Edit tracking data:
___
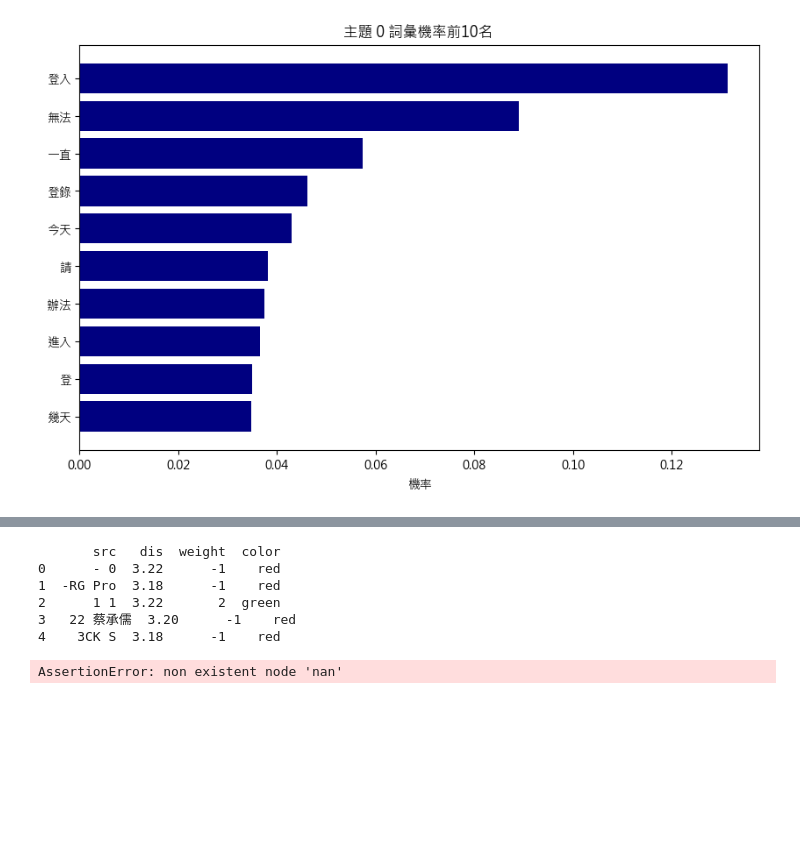
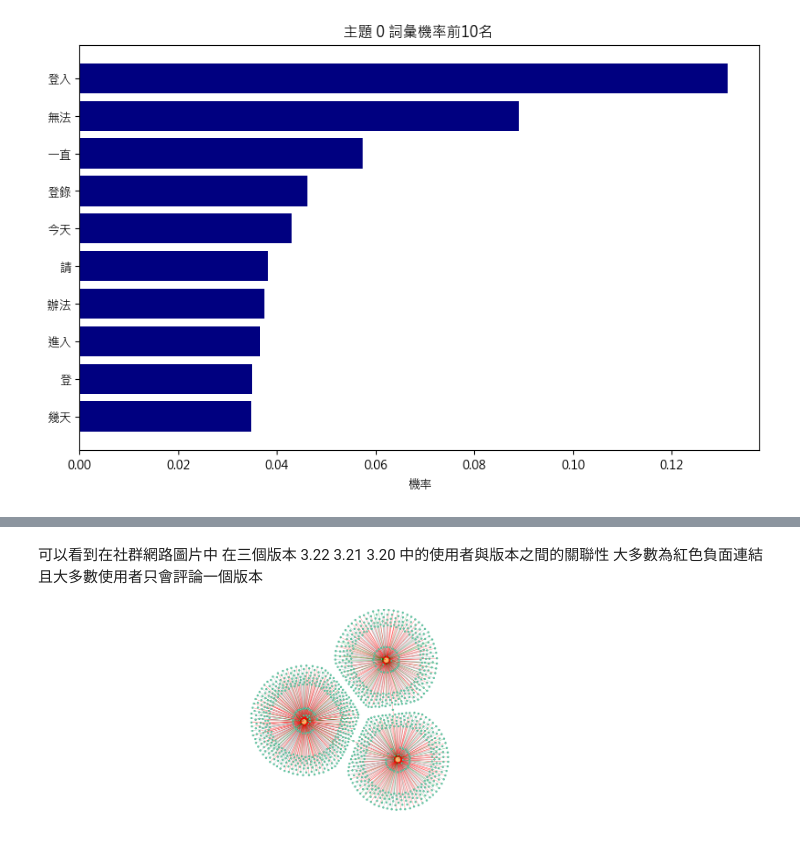
Before and after one commit to hank9453/sb, a Jupyter notebook: topic_model_zh_udn.ipynb, the cells around one changed output, grey strips where cells are left out. Cells and saved outputs as stored; diff of their text form; code cells hidden in the pictures; blank space fills up the shorter version.

```diff
--- a/topic_model_zh_udn.ipynb
+++ b/topic_model_zh_udn.ipynb
@@ -844,11 +888,17 @@ udn.head()
 # %%
 #parse comment
+import random
 
+po_df = select_versions[['reviewId','appVersion']].drop_duplicates().rename(columns = {'reviewId':'src','appVersion':'dis'})
+po_df = po_df[~po_df['src'].isna()]
+po_df = po_df[~po_df['dis'].isna()]
 
-re_df = udn[['userName','appVersion','score']].rename(columns = {'userName':'src','appVersion':'dis','score':'weight'})
+re_df = select_versions[['userName','appVersion','score']].rename(columns = {'userName':'src','appVersion':'dis','score':'weight'})
 re_df = re_df[~re_df['src'].isna()]
 re_df = re_df[~re_df['dis'].isna()]
 re_df = re_df[~re_df['weight'].isna()]
+
+
 
 
 def convertStatus(s):
@@ -866,15 +916,6 @@ def getColor(w):
   else:
     return 'red'
 re_df['color'] = re_df.weight.map(getColor)
-
-print(re_df.head(5))
-# %% [output]
-       src   dis  weight  color
-0      - 0  3.22      -1    red
-1  -RG Pro  3.18      -1    red
-2      1 1  3.22       2  green
-3   22 蔡承儒  3.20      -1    red
-4    3CK S  3.18      -1    red
 # %%
 import pyvis
 from PIL import Image
@@ -882,9 +923,10 @@ from PIL import Image
 netWork = pyvis.network.Network(notebook=True, cdn_resources='in_line',directed=True)
 
 
-person = list(set(re_df.src.unique().tolist()))
+person = list(set(po_df.src.unique().tolist()+re_df.src.unique().tolist()))
+# 移除 url 中的 nan 值，建立 url_clean
+url = po_df.dis.unique().tolist()
 
-url = po_df.dis.unique().tolist()
 netWork.add_nodes(
     nodes = person,
     value = [1 for i in range(len(person))],
@@ -905,6 +947,17 @@ for i in re_df.to_numpy():
 # 設定layout
 netWork.repulsion()
 
-netWork.save_graph('network.html')
+# 產生 HTML 字串
+html_content = netWork.generate_html()
+
+# 手動以 utf-8 儲存檔案，避免 cp950 編碼錯誤
+with open('network.html', 'w', encoding='utf-8') as f:
+    f.write(html_content)
-# %% [output]
-AssertionError: non existent node 'nan'
+# %% [markdown]
+可以看到在社群網路圖片中 在三個版本 3.22 3.21 3.20 中的使用者與版本之間的關聯性
+大多數為紅色負面連結
+且大多數使用者只會評論一個版本
+# %%
+Image.open('network.png')
+# %% [output]
+[figure, added]
```
Also changed, not shown: parts of 27 cells of this notebook.
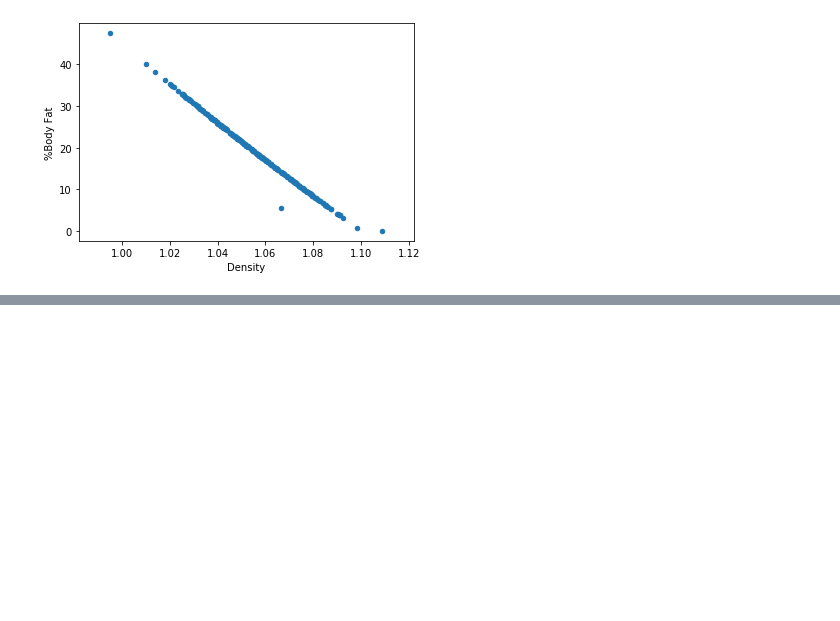
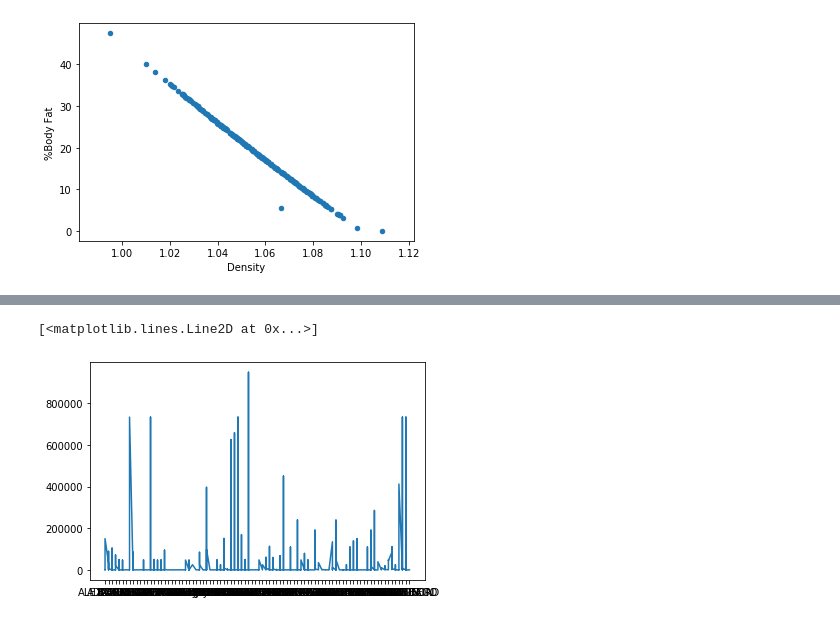
Before and after one commit to RafaelRochaS/Statistics_book, a Jupyter notebook: Statistics_Ch2.ipynb, the cells around one changed output, grey strips where cells are left out. Cells and saved outputs as stored; diff of their text form; code cells hidden in the pictures; blank space fills up the shorter version.

```diff
--- a/Statistics_Ch2.ipynb
+++ b/Statistics_Ch2.ipynb
@@ -116,3 +116,6 @@ bodyfat.plot.scatter(x='Density', y='%Body Fat')
 # %% [output]
 <matplotlib.axes._subplots.AxesSubplot at 0x...>
 [figure]
+# %%
+weapons = pd.read_csv("1033-program-foia-may-2014.txt")
+weapons.head(5)
@@ -118,0 +129,5 @@ bodyfat.plot.scatter(x='Density', y='%Body Fat')
+# %%
+plt.plot(weapons[weapons.State == 'IL']["County"], weapons[weapons.State == 'IL']["Acquisition Cost"])
+# %% [output]
+[<matplotlib.lines.Line2D at 0x...>]
+[figure, added]
```
Also changed, not shown: parts of 1 cell of this notebook.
___
Pick out the lines above containing the word "from", then copy them.

 from PIL import Image
@@ -882,9 +923,10 @@ from PIL import Image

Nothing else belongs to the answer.